* [Try it]: Among the records below, find the line that has "U->>CLI: submit turn"; from there, give the lines again exactly, and stop after the line that has "CLI->>EXT: tool_call".

Working data: Begin

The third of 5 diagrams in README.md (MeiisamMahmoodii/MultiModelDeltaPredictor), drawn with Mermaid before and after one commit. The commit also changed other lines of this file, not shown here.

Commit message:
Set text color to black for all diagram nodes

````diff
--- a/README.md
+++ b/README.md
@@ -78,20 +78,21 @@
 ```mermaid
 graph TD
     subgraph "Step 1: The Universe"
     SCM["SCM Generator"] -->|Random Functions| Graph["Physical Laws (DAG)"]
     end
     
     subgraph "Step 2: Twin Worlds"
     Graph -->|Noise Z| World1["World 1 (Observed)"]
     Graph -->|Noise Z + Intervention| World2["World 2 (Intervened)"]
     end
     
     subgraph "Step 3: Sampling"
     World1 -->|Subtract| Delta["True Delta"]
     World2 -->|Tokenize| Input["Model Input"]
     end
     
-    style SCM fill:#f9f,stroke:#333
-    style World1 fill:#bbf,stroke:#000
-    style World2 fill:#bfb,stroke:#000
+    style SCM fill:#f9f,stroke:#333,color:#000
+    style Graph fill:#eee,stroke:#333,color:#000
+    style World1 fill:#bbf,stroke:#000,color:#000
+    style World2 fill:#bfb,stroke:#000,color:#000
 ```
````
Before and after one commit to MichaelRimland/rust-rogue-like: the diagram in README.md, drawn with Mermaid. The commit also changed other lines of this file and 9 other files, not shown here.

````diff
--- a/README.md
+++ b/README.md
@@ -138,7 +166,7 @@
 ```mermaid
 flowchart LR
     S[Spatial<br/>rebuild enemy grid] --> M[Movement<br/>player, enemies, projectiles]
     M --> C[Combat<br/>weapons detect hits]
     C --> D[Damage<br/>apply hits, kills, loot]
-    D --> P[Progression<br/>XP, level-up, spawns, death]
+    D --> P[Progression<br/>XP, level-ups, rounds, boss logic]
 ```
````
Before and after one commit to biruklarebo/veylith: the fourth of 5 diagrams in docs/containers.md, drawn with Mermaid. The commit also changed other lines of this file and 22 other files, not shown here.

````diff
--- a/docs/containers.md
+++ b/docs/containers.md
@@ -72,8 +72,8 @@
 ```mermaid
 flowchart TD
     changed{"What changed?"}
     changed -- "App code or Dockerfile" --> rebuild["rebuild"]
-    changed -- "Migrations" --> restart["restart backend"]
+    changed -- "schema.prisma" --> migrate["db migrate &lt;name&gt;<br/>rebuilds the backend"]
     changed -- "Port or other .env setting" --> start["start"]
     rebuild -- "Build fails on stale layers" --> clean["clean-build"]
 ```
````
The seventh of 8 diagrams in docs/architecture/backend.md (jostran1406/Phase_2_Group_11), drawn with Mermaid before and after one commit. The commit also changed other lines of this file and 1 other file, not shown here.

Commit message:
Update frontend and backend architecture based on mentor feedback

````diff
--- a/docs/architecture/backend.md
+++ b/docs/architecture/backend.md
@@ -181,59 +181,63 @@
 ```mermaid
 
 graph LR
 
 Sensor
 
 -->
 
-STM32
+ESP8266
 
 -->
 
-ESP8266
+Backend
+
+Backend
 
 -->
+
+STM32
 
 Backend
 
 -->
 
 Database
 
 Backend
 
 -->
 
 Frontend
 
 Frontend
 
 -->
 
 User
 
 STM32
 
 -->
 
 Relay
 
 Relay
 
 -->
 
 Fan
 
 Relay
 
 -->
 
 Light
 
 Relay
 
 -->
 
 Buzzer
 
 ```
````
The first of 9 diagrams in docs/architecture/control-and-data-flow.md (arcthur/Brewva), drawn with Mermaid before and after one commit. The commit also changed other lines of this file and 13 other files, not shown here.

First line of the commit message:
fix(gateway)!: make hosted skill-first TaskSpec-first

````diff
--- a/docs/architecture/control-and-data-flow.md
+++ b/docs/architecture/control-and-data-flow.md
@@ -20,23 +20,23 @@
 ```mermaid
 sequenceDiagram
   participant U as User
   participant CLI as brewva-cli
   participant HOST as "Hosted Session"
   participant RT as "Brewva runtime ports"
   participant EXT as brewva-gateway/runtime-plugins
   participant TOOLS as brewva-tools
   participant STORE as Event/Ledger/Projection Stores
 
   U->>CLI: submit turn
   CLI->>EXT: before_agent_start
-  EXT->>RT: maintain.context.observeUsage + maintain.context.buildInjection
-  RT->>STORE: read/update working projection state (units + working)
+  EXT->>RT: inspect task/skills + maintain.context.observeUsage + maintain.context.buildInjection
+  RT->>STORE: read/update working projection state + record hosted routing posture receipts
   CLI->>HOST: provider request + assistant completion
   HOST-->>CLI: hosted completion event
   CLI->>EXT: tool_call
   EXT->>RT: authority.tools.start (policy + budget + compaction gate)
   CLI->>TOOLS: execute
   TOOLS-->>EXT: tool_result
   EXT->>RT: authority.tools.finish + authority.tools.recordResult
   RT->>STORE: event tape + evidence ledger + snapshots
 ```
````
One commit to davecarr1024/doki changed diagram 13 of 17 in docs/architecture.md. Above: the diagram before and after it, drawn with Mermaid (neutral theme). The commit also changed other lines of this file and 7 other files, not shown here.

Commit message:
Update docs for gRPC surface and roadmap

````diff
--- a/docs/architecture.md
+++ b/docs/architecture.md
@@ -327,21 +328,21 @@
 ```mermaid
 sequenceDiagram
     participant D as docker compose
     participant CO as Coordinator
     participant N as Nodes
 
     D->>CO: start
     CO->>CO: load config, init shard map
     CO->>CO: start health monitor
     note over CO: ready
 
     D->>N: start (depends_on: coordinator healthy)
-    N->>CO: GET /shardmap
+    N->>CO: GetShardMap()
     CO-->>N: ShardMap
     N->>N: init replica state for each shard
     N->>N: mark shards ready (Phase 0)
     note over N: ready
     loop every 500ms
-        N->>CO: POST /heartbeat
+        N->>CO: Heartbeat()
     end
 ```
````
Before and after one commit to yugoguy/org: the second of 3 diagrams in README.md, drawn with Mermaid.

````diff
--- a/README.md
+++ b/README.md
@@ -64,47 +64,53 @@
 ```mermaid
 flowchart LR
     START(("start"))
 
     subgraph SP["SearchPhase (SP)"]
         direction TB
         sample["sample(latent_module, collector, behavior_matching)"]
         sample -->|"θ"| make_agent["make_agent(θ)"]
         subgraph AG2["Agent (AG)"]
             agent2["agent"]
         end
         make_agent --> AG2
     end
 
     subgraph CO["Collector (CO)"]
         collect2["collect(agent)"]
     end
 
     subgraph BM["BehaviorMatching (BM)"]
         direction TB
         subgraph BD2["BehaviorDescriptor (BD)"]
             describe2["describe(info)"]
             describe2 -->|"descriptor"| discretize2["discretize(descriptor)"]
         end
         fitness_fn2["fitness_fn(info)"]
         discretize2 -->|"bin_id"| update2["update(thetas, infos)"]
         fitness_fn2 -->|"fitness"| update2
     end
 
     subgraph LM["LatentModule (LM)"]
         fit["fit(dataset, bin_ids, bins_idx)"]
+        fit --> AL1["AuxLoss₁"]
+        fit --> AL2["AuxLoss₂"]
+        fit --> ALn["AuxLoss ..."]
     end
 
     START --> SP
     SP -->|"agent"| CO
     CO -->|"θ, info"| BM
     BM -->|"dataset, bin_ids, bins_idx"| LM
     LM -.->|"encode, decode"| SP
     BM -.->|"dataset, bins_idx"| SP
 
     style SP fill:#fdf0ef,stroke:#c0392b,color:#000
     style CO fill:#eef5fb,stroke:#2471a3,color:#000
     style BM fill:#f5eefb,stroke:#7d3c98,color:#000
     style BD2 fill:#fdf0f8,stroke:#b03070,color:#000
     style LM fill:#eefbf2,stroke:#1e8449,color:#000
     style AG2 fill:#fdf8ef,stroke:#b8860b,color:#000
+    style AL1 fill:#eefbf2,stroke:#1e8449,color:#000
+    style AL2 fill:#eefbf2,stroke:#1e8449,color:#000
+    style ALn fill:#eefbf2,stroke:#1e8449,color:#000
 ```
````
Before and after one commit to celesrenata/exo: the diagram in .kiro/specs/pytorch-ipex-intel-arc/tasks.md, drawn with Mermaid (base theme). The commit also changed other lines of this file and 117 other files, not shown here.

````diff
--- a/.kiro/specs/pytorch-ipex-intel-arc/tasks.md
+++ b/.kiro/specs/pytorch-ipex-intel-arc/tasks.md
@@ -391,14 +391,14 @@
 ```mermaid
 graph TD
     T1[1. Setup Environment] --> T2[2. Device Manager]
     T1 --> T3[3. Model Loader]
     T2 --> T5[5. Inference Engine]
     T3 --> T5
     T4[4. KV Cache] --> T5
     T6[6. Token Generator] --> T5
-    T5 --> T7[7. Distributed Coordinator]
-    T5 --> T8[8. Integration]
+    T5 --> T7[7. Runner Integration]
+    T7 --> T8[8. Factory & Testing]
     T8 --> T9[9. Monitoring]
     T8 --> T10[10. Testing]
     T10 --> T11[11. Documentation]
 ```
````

Working data: End

* [Exercise response]:
   U->>CLI: submit turn
   CLI->>EXT: before_agent_start
-  EXT->>RT: maintain.context.observeUsage + maintain.context.buildInjection
-  RT->>STORE: read/update working projection state (units + working)
+  EXT->>RT: inspect task/skills + maintain.context.observeUsage + maintain.context.buildInjection
+  RT->>STORE: read/update working projection state + record hosted routing posture receipts
   CLI->>HOST: provider request + assistant completion
   HOST-->>CLI: hosted completion event
   CLI->>EXT: tool_call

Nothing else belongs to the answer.